The Los Angeles region’s gain has never set well with Owens Valley residents, and controversy and discord is still a relevant topic.
But we’ll stay away from anger and bitterness, and take a little road trip.
References to the famous civil engineer are everywhere. But nothing is more iconic than the famed Mulholland Drive, nicknamed “Bad Boy Drive” because at one time famous residents, Jack Nicholson, Warren Beatty, and Marlon Brandon all lived along the route.
Mulholland Drive offers views of the Los Angeles Basin on one side, the San Fernando Valley on the other, and on clear days you can spy the Pacific Ocean. This 21-mile stretch of Santa Monica Mountain ridgeline is a hot spot for locals as well as tourists.
A large portion of the road isn’t paved, but is popular with mountain bikers and hikers.
From one Mulholland overlook it’s possible to see three well-known Los Angeles icons. The Hollywood Sign recently enjoyed a facelift and looks bright and shiny.
Sitting on the south-facing slope of Mount Hollywood is the Griffith Observatory. Three iconic Hollywood symbols all visible from one Mulholland Drive Lookouts!
Some days you can see Catalina Island, but not today!
No, that isn’t air pollution. Marine layers often linger long into the day and burn off by mid-afternoon. It might obstruct a perfectly clear view of downtown Los Angeles, but the weather is just about perfect.
The Hollywood Hills are an amazingly beautiful and almost unexpected topographical feature that many Southern Californians never explore. They tend to be seen as anchors to hold up the famous sign, or house the Bowl, or divide coastal Los Angeles from inland San Fernando Valley.

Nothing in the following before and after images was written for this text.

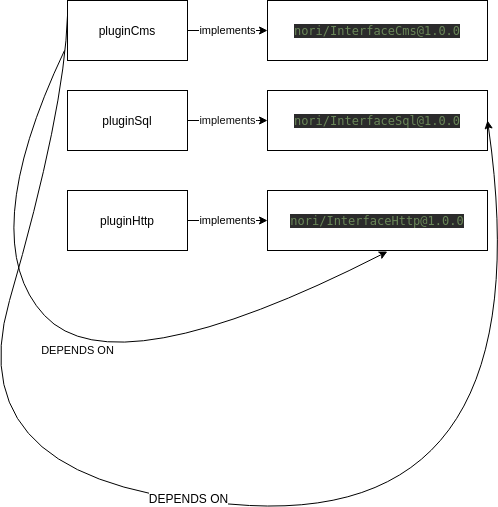
The draw.io diagram internal/dependency/schemes/TestDependencyGraph_PluginsCmsMySqlHttp.png in secure2work/nori, before a commit. Source tidied: cells renumbered, new cells last; positions are measured from the earlier drawing's top-left corner, leaving out a move shared by most shapes.
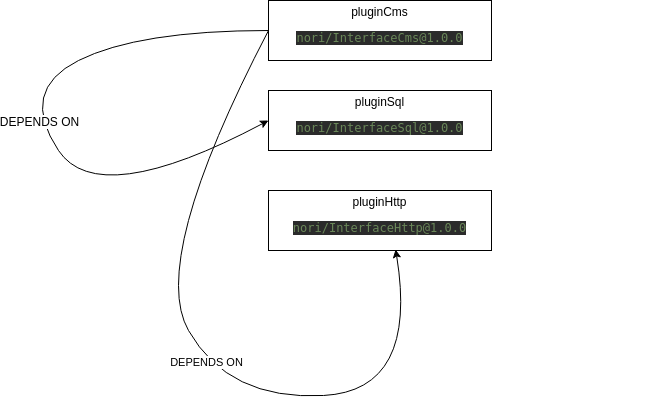
Later version of the same file.

Change to the diagram source:
```diff
@@ -2,60 +2,40 @@
   <root>
     <mxCell id="0" />
     <mxCell id="1" parent="0" />
-    <mxCell id="2" value="pluginCms" style="rounded=0;whiteSpace=wrap;html=1;" parent="1" vertex="1">
-      <mxGeometry x="113" width="120" height="60" as="geometry" />
+    <mxCell id="2" value="pluginCms&lt;br&gt;&lt;pre style=&quot;color: rgb(169 , 183 , 198) ; font-size: 9pt ; background-color: rgb(43 , 43 , 43) ; font-family: &amp;#34;dejavu sans mono&amp;#34;&quot;&gt;&lt;span style=&quot;color: rgb(106 , 135 , 89)&quot;&gt;nori/InterfaceCms@1.0.0&lt;/span&gt;&lt;/pre&gt;" style="rounded=0;whiteSpace=wrap;html=1;" parent="1" vertex="1">
+      <mxGeometry x="113" width="223" height="60" as="geometry" />
     </mxCell>
-    <mxCell id="3" value="pluginSql" style="rounded=0;whiteSpace=wrap;html=1;" parent="1" vertex="1">
-      <mxGeometry x="113" y="90" width="120" height="60" as="geometry" />
+    <mxCell id="3" value="pluginSql&lt;br&gt;&lt;pre style=&quot;color: rgb(169 , 183 , 198) ; font-size: 9pt ; background-color: rgb(43 , 43 , 43) ; font-family: &amp;#34;dejavu sans mono&amp;#34;&quot;&gt;&lt;span style=&quot;color: rgb(106 , 135 , 89)&quot;&gt;nori/InterfaceSql@1.0.0&lt;/span&gt;&lt;/pre&gt;" style="rounded=0;whiteSpace=wrap;html=1;" parent="1" vertex="1">
+      <mxGeometry x="113" y="90" width="223" height="60" as="geometry" />
     </mxCell>
-    <mxCell id="4" value="pluginHttp" style="rounded=0;whiteSpace=wrap;html=1;" parent="1" vertex="1">
-      <mxGeometry x="113" y="190" width="120" height="60" as="geometry" />
+    <mxCell id="4" value="pluginHttp&lt;br&gt;&lt;pre style=&quot;color: rgb(169 , 183 , 198) ; font-size: 9pt ; background-color: rgb(43 , 43 , 43) ; font-family: &amp;#34;dejavu sans mono&amp;#34;&quot;&gt;&lt;span style=&quot;color: rgb(106 , 135 , 89)&quot;&gt;nori/InterfaceHttp@1.0.0&lt;/span&gt;&lt;/pre&gt;" style="rounded=0;whiteSpace=wrap;html=1;" parent="1" vertex="1">
+      <mxGeometry x="113" y="190" width="223" height="60" as="geometry" />
     </mxCell>
-    <mxCell id="5" value="implements" style="endArrow=classic;html=1;exitX=1;exitY=0.5;exitDx=0;exitDy=0;entryX=0;entryY=0.5;entryDx=0;entryDy=0;" parent="1" edge="1" source="4" target="10">
-      <mxGeometry relative="1" as="geometry" />
-    </mxCell>
-    <mxCell id="6" value="&lt;pre style=&quot;background-color: rgb(43 , 43 , 43) ; font-family: &amp;#34;dejavu sans mono&amp;#34; ; font-size: 9pt&quot;&gt;&lt;pre style=&quot;color: rgb(169 , 183 , 198) ; font-family: &amp;#34;dejavu sans mono&amp;#34; ; font-size: 9pt&quot;&gt;&lt;pre style=&quot;font-family: &amp;#34;dejavu sans mono&amp;#34; ; font-size: 9pt&quot;&gt;&lt;pre style=&quot;font-family: &amp;#34;dejavu sans mono&amp;#34; ; font-size: 9pt&quot;&gt;&lt;span style=&quot;color: rgb(106 , 135 , 89)&quot;&gt;nori/InterfaceCms@1.0.0&lt;/span&gt;&lt;/pre&gt;&lt;/pre&gt;&lt;/pre&gt;&lt;/pre&gt;" style="rounded=0;html=1;fontColor=#FFFFFF;whiteSpace=wrap;" parent="1" vertex="1">
-      <mxGeometry x="313" width="220" height="60" as="geometry" />
-    </mxCell>
-    <mxCell id="7" value="implements" style="endArrow=classic;html=1;exitX=1;exitY=0.5;exitDx=0;exitDy=0;entryX=0;entryY=0.5;entryDx=0;entryDy=0;" parent="1" edge="1" source="2" target="6">
-      <mxGeometry relative="1" as="geometry" />
-    </mxCell>
     <mxCell id="8" value="Text" style="text;html=1;align=center;verticalAlign=middle;fontColor=#FFFFFF;" parent="1" vertex="1">
-      <mxGeometry x="346" y="130" width="40" height="20" as="geometry" />
+      <mxGeometry x="449" y="130" width="40" height="20" as="geometry" />
     </mxCell>
-    <mxCell id="9" value="&lt;pre style=&quot;background-color: rgb(43 , 43 , 43) ; font-family: &amp;#34;dejavu sans mono&amp;#34; ; font-size: 9pt&quot;&gt;&lt;pre style=&quot;color: rgb(169 , 183 , 198) ; font-family: &amp;#34;dejavu sans mono&amp;#34; ; font-size: 9pt&quot;&gt;&lt;pre style=&quot;font-family: &amp;#34;dejavu sans mono&amp;#34; ; font-size: 9pt&quot;&gt;&lt;pre style=&quot;font-family: &amp;#34;dejavu sans mono&amp;#34; ; font-size: 9pt&quot;&gt;&lt;span style=&quot;color: rgb(106 , 135 , 89)&quot;&gt;nori/InterfaceSql@1.0.0&lt;/span&gt;&lt;/pre&gt;&lt;/pre&gt;&lt;/pre&gt;&lt;/pre&gt;" style="rounded=0;html=1;fontColor=#FFFFFF;whiteSpace=wrap;" parent="1" vertex="1">
-      <mxGeometry x="313" y="90" width="220" height="60" as="geometry" />
-    </mxCell>
-    <mxCell id="10" value="&lt;pre style=&quot;background-color: rgb(43 , 43 , 43) ; font-family: &amp;#34;dejavu sans mono&amp;#34; ; font-size: 9pt&quot;&gt;&lt;pre style=&quot;color: rgb(169 , 183 , 198) ; font-family: &amp;#34;dejavu sans mono&amp;#34; ; font-size: 9pt&quot;&gt;&lt;pre style=&quot;font-family: &amp;#34;dejavu sans mono&amp;#34; ; font-size: 9pt&quot;&gt;&lt;span style=&quot;color: #6a8759&quot;&gt;nori/InterfaceHttp@1.0.0&lt;/span&gt;&lt;/pre&gt;&lt;/pre&gt;&lt;/pre&gt;" style="rounded=0;html=1;fontColor=#FFFFFF;whiteSpace=wrap;" parent="1" vertex="1">
-      <mxGeometry x="313" y="190" width="220" height="60" as="geometry" />
-    </mxCell>
-    <mxCell id="11" value="implements" style="endArrow=classic;html=1;fontColor=#0F0F0F;exitX=1;exitY=0.5;exitDx=0;exitDy=0;entryX=0;entryY=0.5;entryDx=0;entryDy=0;" parent="1" edge="1" source="3" target="9">
-      <mxGeometry relative="1" as="geometry">
-        <Array as="points">
-          <mxPoint x="313" y="120" />
-        </Array>
-      </mxGeometry>
-    </mxCell>
-    <mxCell id="12" value="DEPENDS ON" style="curved=1;endArrow=classic;html=1;fontColor=#000000;entryX=0.545;entryY=1.017;entryDx=0;entryDy=0;entryPerimeter=0;" parent="1" edge="1" target="10">
+    <mxCell id="12" value="DEPENDS ON" style="curved=1;endArrow=classic;html=1;fontColor=#000000;entryX=0.57;entryY=0.983;entryDx=0;entryDy=0;entryPerimeter=0;exitX=0;exitY=0.5;exitDx=0;exitDy=0;" parent="1" edge="1" source="2" target="4">
       <mxGeometry relative="1" as="geometry">
-        <mxPoint x="110" y="50" as="sourcePoint" />
         <Array as="points">
-          <mxPoint x="20" y="240" />
-          <mxPoint x="160" y="390" />
+          <mxPoint x="-7" y="260" />
+          <mxPoint x="73" y="400" />
+          <mxPoint x="263" y="390" />
         </Array>
       </mxGeometry>
     </mxCell>
-    <mxCell id="13" style="curved=1;endArrow=classic;html=1;fontColor=#000000;exitX=0;exitY=0.25;exitDx=0;exitDy=0;entryX=1;entryY=0.5;entryDx=0;entryDy=0;" parent="1" edge="1" source="2" target="9">
+    <mxCell id="13" style="curved=1;endArrow=classic;html=1;fontColor=#000000;exitX=0;exitY=0.5;exitDx=0;exitDy=0;entryX=0;entryY=0.5;entryDx=0;entryDy=0;" parent="1" edge="1" source="2" target="3">
       <mxGeometry relative="1" as="geometry">
         <Array as="points">
-          <mxPoint x="110" y="110" />
-          <mxPoint y="490" />
-          <mxPoint x="590" y="520" />
+          <mxPoint x="-17" y="30" />
+          <mxPoint x="-137" y="90" />
+          <mxPoint x="-57" y="210" />
         </Array>
       </mxGeometry>
     </mxCell>
     <mxCell id="14" value="DEPENDS ON" style="text;html=1;align=center;verticalAlign=middle;labelBackgroundColor=#ffffff;fontColor=#000000;" parent="13" vertex="1">
-      <mxGeometry x="-0.03" y="4" relative="1" as="geometry" />
+      <mxGeometry x="-0.03" y="4" relative="1" as="geometry">
+        <mxPoint x="0.7" y="8.2" as="offset" />
+      </mxGeometry>
     </mxCell>
   </root>
 </mxGraphModel>
```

The chaparral-covered hillsides provide hiking tails and unparalleled views.
Several thousand feet below one of the lookouts is a wonderful view of the 22-mile long San Fernando Valley with breathtaking views of the San Gabriel and Santa Susana Mountains.
It also offers an aerial view of Universal Studios.
This 36-story office building is the tallest building in the San Fernando Valley, and home to NBCUniversal, owners of NBC, Telemundo, USA Network and SyFy.
Does the vicinity look a little crowded to you?
Approximately 10 million people live in Los Angeles County. That’s a lot of cars on the road! And there are times when I fantasize about living somewhere else, perhaps a little less congested–BUT…
When we exited the Hollywood Hills we headed right for Santa Monica.
Ocean, sand, sun–February!
Oh, and over 300 days a year of sunshine. That’s reason enough for me to
put up with accept that we live in a very beautiful, but yes, congested, landscape.
I find it interesting that everywhere I go I seem to find postings with information connecting to my interest in learning about Southern California’s Native People.
So I must share it with you!
And at my next opportunity to take advantage of a clear, sunny day, I’ll be back to take more pictures from the top of Mulholland Drive. There were more lookouts and trails I’d like to explore.
And I am eager to explore the many beautiful canyons along the route–Laurel Canyon, Coldwater Canyon…there are so many!
I definitely need more weekends.